Professor Richard Werner, 54, is best known for coining the phrase “quantitative easing.”
He was given a conditional offer for the Director of the Cambridge Centre of Housing and Planning Research (CCHPR), based at the University, but it was rescinded when employers dug deeper into his career.
Prof. Werner alleges that his anti-big bank view is a philosophical belief, based not only somewhat on his Christian beliefs but as a form of academic freedom, and denying him a job amounts to direct discrimination.
The law states that for a view to be a philosophical belief it must be genuinely held and be worthy of respect in a democratic society.
The German Professor, who worked for the University of Southampton until 2018, is well known for coining the phrase “quantitative easing” and later saying it had “failed” in the UK.
The tribunal was told Prof Werner was interviewed by six professors in May 2018 for the role at the University of Cambridge, and in June, was made a conditional offer for the agreed start date of 1 October that year.
Professor Colin Lizieri, who met with Prof Werner after the interview, later raised concerns about the direction the economist may take the department.
One email reads: “There are other reputational issues as it has emerged that he has some unorthodox views (these did not emerge in the CV or in academic searches, nor in his references) that, had we known about them, we would probably not have made the offer – given that it was a somewhat leftfield appointment, albeit the consensus of the interview panel.”
While the claimant had accepted the offer, Prof Lizieri wrote to say he was “not satisfied that we have reached agreement on a number of issues”.
Prof Werner then was told the CCHPR was “no longer in a position to proceed with the appointment and are therefore withdrawing the offer of employment”.
Employment Judge Isabel Manley was told a summary of the facts in the preliminary ruling to determine whether Prof Werner’s views on big banks amount to a philosophical belief.
The tribunal was told the claimant had been informed the CCHPR was considering its finances when it rescinded the job offer, but still an ex-gratia sum was offered.
She said: “In the claimant’s witness statement for this hearing, he provided me with some background about his beliefs and his academic background.
“He says that he became a practising, believing and active Christian’ in June 1991. He gave details about how that came about and, in his view, its connection to the work he was carrying out at that time in Japan as a graduate student.
“He was carrying out research on large Japanese capital flows of the 1980s and had been looking for a link between those and high land prices.
“In summary, the claimant explained how, through prayer, he was led to a revelation that… bank lending was new ‘money creation’.
“He does believe that big banks and concentrated banking systems are a cancer on society.”
The judge added: “He links many of his beliefs and academic research to Christianity and to the Bible. He also points out that, for many people who share his view about banks, there is no link to Christianity.
“He has been undertaking academic work on banking and its role in society and, in particular, the concentration of power in the large and bigger banks.
“He set out details of a number of events where he has been asked to speak, some of them linking Christianity to matters such as capitalism, finance, money and banking.
“He argues that his belief that ‘big banks are a cancer on society’ amounts to a philosophical belief.”

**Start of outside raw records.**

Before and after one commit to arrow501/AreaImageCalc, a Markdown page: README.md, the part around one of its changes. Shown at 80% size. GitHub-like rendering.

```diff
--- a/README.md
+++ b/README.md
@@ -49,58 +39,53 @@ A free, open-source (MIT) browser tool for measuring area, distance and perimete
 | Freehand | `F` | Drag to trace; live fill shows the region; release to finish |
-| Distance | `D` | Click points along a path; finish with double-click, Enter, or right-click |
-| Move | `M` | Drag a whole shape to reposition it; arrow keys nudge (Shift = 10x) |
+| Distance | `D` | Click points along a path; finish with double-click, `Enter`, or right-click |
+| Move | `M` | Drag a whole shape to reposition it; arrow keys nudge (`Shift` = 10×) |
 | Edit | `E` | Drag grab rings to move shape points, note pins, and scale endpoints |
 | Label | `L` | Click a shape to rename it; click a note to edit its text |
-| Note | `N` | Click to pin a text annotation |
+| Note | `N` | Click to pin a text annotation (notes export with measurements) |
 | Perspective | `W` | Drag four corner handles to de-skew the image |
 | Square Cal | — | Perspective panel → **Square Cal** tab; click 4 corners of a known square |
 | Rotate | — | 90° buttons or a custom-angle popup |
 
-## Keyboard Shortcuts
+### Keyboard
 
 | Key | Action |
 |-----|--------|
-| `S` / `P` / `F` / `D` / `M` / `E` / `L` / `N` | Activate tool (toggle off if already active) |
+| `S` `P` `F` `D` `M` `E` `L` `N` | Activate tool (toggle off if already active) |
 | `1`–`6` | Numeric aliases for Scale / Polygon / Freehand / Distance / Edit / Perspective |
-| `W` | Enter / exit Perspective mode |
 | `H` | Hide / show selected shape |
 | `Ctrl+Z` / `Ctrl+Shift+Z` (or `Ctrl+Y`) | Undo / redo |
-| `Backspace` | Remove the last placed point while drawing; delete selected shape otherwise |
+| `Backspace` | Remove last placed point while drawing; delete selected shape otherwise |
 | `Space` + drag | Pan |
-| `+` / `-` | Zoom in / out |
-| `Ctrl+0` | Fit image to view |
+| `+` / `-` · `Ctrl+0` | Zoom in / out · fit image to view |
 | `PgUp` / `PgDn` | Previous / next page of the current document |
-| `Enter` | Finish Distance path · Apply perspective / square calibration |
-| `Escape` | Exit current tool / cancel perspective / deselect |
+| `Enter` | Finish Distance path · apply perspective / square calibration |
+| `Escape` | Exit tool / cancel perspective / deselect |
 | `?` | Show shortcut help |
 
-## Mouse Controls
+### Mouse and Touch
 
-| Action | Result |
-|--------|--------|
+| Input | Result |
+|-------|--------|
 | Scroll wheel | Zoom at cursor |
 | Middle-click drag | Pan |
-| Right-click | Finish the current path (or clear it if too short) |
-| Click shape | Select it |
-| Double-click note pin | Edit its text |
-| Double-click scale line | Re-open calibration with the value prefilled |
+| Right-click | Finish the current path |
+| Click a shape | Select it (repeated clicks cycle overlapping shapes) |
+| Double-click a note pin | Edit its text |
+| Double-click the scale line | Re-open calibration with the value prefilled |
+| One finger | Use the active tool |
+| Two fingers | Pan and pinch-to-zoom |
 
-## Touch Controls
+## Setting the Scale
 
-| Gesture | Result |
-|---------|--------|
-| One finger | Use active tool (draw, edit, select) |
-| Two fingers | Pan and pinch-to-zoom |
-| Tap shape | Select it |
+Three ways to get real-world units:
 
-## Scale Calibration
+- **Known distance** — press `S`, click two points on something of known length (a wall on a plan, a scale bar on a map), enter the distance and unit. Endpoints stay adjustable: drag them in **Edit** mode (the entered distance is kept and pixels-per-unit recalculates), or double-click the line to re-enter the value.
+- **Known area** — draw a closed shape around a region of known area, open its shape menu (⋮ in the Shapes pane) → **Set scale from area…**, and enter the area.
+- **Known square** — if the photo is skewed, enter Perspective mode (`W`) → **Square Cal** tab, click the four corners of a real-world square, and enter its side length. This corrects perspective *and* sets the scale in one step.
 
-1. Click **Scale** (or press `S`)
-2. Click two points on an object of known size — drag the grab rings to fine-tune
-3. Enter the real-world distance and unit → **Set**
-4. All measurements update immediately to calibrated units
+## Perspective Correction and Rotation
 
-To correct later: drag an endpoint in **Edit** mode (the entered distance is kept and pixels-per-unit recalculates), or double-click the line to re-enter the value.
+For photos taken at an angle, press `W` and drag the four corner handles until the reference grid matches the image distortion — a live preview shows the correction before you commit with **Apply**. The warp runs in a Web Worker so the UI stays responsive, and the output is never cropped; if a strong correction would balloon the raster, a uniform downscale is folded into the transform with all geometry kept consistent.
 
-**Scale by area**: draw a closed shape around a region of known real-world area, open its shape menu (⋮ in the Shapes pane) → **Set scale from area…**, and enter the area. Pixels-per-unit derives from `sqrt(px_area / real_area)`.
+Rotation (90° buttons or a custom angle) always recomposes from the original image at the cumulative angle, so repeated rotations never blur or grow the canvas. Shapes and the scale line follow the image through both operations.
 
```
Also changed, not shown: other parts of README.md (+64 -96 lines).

In her conclusions, Judge Manley said: “I am satisfied that the belief that ‘big banks are a cancer on society’ can amount to a philosophical belief and a tribunal can now consider whether the claimant can show facts from which they could conclude that the action taken was because of that philosophical belief (and, separately, his religion).
“I accept that the comment about ‘unorthodox views’ does need to be explained and it is possible that other comments made in the course of the decision to withdraw the offer need to have some context attached to them.”
This suit against the University of Cambridge follows his £3.5 million award from the University of Southampton where a tribunal found he was harassed and discriminated against for being German and a Christian.
The unusually high sum was awarded after the university failed to turn up to the tribunal.
The University of Southampton is appealing the decision.